[EXTRACTED ENTRIES — start]
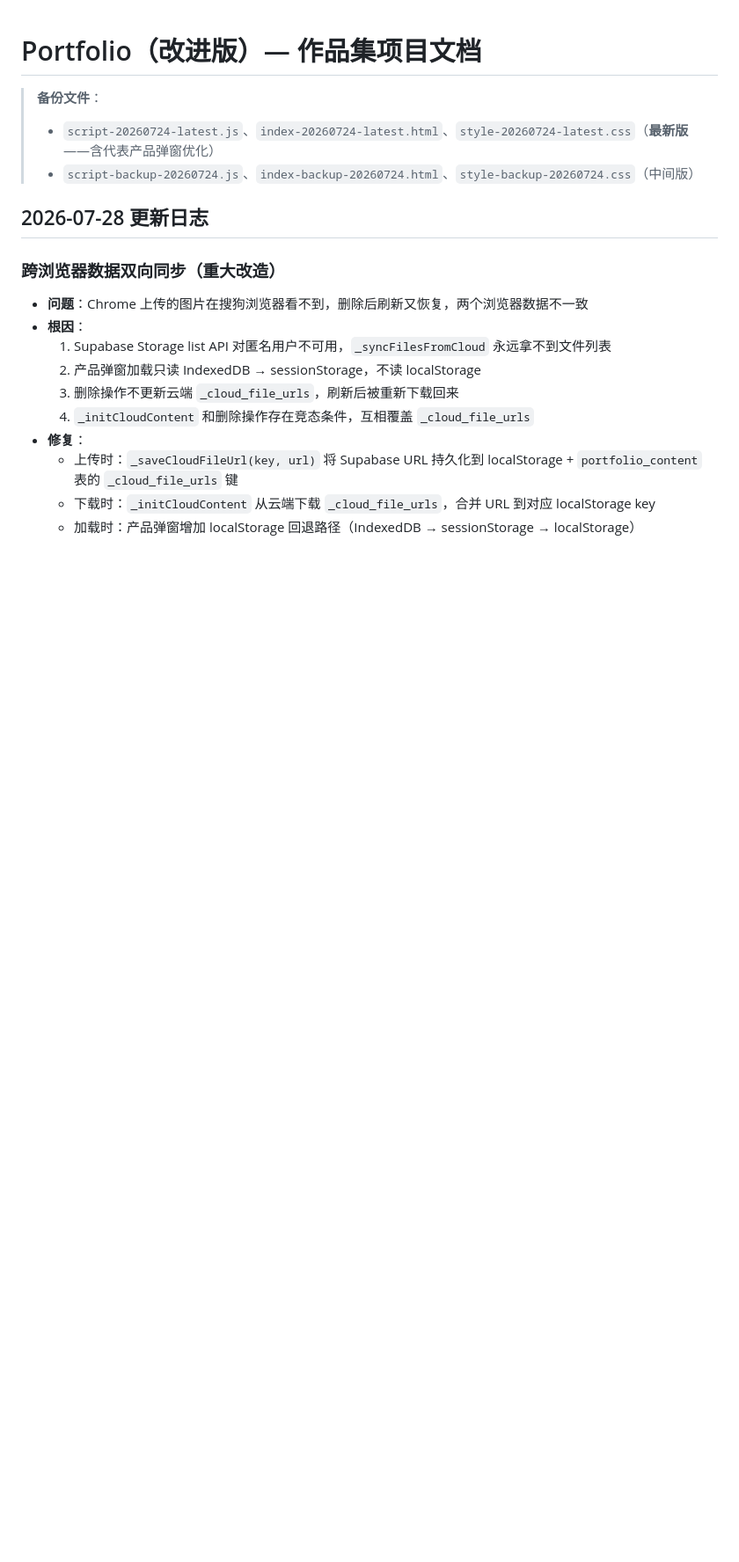
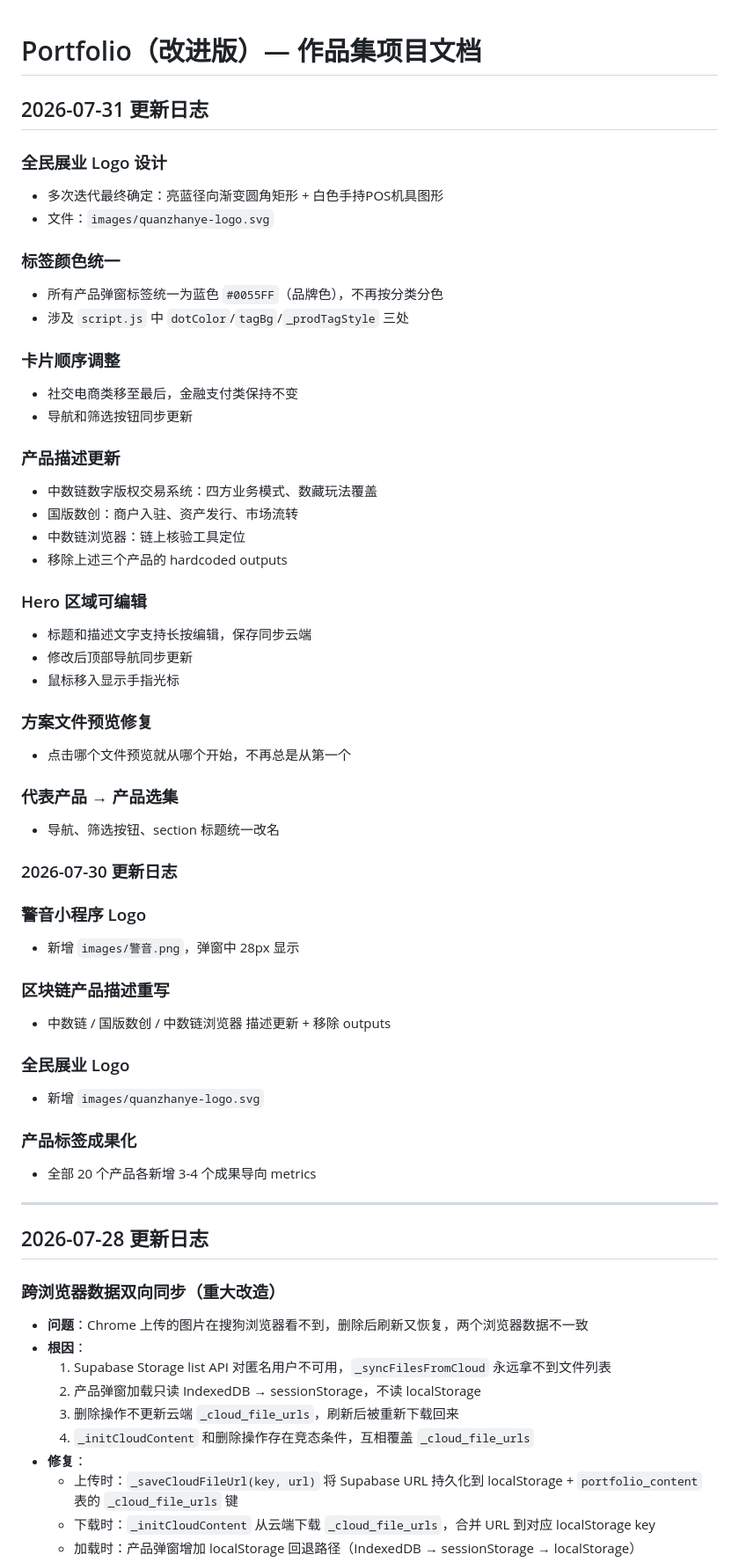
Before and after one commit to wyume/portfolio, a Markdown page: CLAUDE.md, the part around the change. Shown at 88% size. Drawn GitHub-style; blank space fills up the shorter version.

Commit message:
更新7月30-31日变更日志

```diff
--- a/CLAUDE.md
+++ b/CLAUDE.md
@@ -1,8 +1,51 @@
 # Portfolio（改进版）— 作品集项目文档
 
-> **备份文件**：
-> - `script-20260724-latest.js`、`index-20260724-latest.html`、`style-20260724-latest.css`（**最新版**——含代表产品弹窗优化）
-> - `script-backup-20260724.js`、`index-backup-20260724.html`、`style-backup-20260724.css`（中间版）
+## 2026-07-31 更新日志
+
+### 全民展业 Logo 设计
+- 多次迭代最终确定：亮蓝径向渐变圆角矩形 + 白色手持POS机具图形
+- 文件：`images/quanzhanye-logo.svg`
+
+### 标签颜色统一
+- 所有产品弹窗标签统一为蓝色 `#0055FF`（品牌色），不再按分类分色
+- 涉及 `script.js` 中 `dotColor`/`tagBg`/`_prodTagStyle` 三处
+
+### 卡片顺序调整
+- 社交电商类移至最后，金融支付类保持不变
+- 导航和筛选按钮同步更新
+
+### 产品描述更新
+- 中数链数字版权交易系统：四方业务模式、数藏玩法覆盖
+- 国版数创：商户入驻、资产发行、市场流转
+- 中数链浏览器：链上核验工具定位
+- 移除上述三个产品的 hardcoded outputs
+
+### Hero 区域可编辑
+- 标题和描述文字支持长按编辑，保存同步云端
+- 修改后顶部导航同步更新
+- 鼠标移入显示手指光标
+
+### 方案文件预览修复
+- 点击哪个文件预览就从哪个开始，不再总是从第一个
+
+### 代表产品 → 产品选集
+- 导航、筛选按钮、section 标题统一改名
+
+### 2026-07-30 更新日志
+
+### 警音小程序 Logo
+- 新增 `images/警音.png`，弹窗中 28px 显示
+
+### 区块链产品描述重写
+- 中数链 / 国版数创 / 中数链浏览器 描述更新 + 移除 outputs
+
+### 全民展业 Logo
+- 新增 `images/quanzhanye-logo.svg`
+
+### 产品标签成果化
+- 全部 20 个产品各新增 3-4 个成果导向 metrics
+
+---
 
 ## 2026-07-28 更新日志
 
```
[EXTRACTED ENTRIES — finish]
TO DO.
Scan the listing above for the word "images" and show each line where it is found.

RESULT OF THIS TASK.
+- 文件：`images/quanzhanye-logo.svg`
+- 新增 `images/警音.png`，弹窗中 28px 显示
+- 新增 `images/quanzhanye-logo.svg`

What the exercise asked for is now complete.